- [Assignment]:
Below are the records. Count the lines containing the string "that", and reply with the number alone.

- [Dataset entries]:
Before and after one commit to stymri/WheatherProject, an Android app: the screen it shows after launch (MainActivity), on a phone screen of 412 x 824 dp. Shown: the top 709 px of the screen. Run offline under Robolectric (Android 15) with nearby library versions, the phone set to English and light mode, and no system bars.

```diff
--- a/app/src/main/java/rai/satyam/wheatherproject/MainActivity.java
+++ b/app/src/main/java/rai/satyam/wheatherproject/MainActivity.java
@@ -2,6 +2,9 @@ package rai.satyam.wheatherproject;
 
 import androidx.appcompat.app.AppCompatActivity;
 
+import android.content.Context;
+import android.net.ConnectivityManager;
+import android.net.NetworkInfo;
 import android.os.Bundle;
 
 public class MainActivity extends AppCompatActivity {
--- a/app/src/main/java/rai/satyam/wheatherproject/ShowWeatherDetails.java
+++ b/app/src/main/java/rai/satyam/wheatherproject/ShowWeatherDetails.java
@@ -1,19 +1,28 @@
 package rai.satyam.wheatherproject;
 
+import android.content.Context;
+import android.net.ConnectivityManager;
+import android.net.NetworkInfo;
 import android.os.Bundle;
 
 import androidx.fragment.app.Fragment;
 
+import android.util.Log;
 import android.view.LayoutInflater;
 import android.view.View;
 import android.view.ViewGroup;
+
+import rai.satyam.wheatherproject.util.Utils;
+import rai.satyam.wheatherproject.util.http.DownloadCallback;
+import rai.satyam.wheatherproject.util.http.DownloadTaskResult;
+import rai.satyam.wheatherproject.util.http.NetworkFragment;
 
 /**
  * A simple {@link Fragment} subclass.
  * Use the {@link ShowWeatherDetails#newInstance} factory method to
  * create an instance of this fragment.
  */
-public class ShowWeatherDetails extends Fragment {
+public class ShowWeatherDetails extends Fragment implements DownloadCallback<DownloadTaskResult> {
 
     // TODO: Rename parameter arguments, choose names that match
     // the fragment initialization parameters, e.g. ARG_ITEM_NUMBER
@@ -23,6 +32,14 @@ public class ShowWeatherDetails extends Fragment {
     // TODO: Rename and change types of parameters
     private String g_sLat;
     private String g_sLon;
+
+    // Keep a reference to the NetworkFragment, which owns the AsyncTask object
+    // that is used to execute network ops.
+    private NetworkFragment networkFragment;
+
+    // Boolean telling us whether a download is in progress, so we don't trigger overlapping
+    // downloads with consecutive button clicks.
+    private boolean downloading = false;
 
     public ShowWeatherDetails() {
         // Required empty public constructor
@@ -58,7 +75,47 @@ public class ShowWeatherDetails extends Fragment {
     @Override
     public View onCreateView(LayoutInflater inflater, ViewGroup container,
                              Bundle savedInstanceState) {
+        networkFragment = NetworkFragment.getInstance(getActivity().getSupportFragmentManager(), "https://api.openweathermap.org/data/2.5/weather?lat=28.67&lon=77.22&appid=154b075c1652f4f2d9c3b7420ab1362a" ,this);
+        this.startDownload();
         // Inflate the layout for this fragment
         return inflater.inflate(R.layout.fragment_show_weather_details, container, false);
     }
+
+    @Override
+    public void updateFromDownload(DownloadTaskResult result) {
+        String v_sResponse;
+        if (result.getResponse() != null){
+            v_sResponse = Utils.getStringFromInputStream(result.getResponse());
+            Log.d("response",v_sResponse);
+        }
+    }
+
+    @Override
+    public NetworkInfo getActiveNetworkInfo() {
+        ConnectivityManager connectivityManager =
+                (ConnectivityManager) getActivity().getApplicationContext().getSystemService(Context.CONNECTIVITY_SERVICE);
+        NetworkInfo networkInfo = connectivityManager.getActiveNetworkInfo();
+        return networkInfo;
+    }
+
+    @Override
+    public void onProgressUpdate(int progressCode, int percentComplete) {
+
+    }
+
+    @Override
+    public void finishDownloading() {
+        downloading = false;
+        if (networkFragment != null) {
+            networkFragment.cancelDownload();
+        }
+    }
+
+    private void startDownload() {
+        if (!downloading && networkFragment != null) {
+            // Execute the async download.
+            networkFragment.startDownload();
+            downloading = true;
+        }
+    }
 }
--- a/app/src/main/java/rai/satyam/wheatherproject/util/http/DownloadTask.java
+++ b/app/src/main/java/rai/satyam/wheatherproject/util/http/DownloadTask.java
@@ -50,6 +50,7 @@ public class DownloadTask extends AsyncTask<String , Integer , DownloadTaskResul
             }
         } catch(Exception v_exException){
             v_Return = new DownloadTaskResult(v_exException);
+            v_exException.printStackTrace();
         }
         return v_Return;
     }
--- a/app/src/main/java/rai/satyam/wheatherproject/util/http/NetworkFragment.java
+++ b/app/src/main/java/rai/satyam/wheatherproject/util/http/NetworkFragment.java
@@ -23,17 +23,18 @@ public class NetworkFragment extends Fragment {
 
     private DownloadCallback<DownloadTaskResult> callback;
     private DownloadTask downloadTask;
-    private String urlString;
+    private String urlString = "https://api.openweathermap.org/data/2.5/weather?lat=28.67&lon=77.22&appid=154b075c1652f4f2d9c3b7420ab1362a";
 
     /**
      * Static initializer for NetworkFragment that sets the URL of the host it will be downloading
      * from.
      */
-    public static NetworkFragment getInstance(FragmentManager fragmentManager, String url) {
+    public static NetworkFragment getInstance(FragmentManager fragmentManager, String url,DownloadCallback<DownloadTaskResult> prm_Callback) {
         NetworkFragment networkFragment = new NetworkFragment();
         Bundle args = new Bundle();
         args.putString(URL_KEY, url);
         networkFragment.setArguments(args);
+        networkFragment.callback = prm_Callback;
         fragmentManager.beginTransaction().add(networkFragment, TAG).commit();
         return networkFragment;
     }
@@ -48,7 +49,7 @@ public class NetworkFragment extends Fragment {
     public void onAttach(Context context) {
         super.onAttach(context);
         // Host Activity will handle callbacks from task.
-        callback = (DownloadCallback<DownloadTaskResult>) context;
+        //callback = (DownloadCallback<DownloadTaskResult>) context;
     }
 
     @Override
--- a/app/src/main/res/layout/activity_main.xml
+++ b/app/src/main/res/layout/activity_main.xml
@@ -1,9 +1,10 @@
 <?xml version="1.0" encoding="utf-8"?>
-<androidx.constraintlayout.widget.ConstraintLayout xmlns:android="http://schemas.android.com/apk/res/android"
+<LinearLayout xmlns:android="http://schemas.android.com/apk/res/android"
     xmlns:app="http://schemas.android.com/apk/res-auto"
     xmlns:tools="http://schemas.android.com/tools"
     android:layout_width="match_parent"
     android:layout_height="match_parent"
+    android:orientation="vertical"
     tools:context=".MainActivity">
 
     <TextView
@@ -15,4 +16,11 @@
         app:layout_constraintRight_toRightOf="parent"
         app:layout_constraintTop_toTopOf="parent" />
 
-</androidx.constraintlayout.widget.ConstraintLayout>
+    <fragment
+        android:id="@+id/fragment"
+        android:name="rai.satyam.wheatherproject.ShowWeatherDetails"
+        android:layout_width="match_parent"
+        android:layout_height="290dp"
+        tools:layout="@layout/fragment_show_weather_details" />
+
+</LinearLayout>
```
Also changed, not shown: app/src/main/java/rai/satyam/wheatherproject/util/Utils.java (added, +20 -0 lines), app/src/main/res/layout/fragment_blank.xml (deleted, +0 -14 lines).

- [Problem solution]:
3